Mesanza gave transitioning to 100% virtual sales using Zoom as a platform as one example. “It’s a significant restructuring of our business on the sales side and allows us to really leverage what we always wanted to do — which was grow the business into more locations.”

Regardless of what actions companies undertake to enhance their liquidity, Michael Fieldstone, co-founder and partner at Aterian Investment Partners highlighted the importance of maintaining open communications. “Remind people of what your company’s values are to your customers, or vendors, or community so they know that they're part of it — even if they’re furloughed,” he suggested. Fieldstone also stressed the need to keep positive throughout the crisis. “Try and be realistic, but stay positive. People feed off your energy as a private equity firm, as an owner, as a CEO.”

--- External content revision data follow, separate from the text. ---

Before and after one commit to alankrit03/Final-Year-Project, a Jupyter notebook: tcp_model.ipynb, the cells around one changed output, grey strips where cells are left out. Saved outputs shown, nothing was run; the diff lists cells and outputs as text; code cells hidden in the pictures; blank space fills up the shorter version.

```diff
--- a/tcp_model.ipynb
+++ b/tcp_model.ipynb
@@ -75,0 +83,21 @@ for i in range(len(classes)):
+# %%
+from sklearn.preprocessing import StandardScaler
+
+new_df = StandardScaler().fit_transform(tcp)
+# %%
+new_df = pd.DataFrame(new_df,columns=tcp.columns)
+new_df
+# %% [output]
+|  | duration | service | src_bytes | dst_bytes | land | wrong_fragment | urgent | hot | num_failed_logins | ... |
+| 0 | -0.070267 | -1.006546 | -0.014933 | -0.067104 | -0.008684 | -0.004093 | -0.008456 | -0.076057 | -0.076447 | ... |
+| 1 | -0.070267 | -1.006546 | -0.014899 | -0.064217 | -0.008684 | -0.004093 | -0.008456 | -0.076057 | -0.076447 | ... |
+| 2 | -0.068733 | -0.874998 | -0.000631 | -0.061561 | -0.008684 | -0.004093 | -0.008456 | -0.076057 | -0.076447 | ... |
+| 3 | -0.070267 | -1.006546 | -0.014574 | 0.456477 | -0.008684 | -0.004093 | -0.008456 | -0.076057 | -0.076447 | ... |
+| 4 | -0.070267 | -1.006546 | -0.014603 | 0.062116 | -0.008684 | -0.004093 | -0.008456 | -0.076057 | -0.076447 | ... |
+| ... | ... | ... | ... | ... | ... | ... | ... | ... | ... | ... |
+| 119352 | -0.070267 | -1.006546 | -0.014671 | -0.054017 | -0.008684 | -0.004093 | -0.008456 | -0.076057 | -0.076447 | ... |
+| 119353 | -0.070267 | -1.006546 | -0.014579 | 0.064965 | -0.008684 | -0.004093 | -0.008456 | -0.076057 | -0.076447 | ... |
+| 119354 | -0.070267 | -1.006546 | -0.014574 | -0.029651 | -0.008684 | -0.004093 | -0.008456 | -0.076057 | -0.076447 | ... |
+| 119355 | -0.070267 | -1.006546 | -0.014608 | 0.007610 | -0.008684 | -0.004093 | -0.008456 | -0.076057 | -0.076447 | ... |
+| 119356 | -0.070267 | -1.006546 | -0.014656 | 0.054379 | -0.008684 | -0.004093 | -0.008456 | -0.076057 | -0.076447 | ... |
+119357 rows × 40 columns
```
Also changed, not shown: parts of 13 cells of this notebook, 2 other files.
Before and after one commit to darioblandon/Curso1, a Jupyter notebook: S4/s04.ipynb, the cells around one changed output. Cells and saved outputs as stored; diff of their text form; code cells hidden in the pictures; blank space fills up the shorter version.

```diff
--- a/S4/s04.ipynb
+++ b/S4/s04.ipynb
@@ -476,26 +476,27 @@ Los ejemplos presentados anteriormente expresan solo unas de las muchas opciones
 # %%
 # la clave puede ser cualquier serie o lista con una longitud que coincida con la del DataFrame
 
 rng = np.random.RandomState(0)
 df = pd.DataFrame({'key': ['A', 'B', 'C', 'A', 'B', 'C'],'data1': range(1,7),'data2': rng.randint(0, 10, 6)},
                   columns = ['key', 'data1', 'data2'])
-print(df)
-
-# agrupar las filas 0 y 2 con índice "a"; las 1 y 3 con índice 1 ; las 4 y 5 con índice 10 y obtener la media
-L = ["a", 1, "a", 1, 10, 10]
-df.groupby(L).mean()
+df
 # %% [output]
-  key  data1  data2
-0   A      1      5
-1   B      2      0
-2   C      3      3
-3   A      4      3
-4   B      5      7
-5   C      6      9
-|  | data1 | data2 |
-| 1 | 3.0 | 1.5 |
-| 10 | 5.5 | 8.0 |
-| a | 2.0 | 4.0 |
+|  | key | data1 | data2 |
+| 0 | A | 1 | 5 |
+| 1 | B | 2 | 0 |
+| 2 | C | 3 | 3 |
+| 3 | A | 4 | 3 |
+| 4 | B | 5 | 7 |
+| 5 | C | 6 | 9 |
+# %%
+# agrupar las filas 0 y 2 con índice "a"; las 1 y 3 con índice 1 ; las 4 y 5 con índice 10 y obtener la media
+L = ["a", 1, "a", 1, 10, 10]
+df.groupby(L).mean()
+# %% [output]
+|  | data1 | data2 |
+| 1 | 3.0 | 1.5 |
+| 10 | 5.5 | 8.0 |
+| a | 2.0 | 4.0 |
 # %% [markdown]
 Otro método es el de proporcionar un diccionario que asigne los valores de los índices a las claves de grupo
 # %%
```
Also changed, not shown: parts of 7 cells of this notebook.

Keeping sight of the big picture

While COVID-19 is causing unprecedented challenges, it’s also creating opportunities for companies to consider the bigger picture. By improving liquidity management, companies can improve their cash position now while also enhancing their strategic positioning, improving the efficiency of their operations and employees, driving profit margin improvement, reducing operating risks, and taking advantage of opportunities to reassess their business model. These types of improvements will not only help a company survive a health crisis but thrive in the world beyond it. 

Is your company ready? Ask yourself these questions.

  • How will we position our organization to be a “stronger, better company” on the other side of this crisis?
  • How can we use this crisis to restructure and improve our business model?
  • What have we learned from COVID-19, and how can we use this information to improve what we do and how we do it? Have we made the changes we need to make in order to be opportunistic as the COVID-19 pandemic wanes?

Not sure how to answer these? We can help. Just give us a call.  

COVID-19: Adapt faster, emerge stronger.

ACCESS MORE INSIGHTS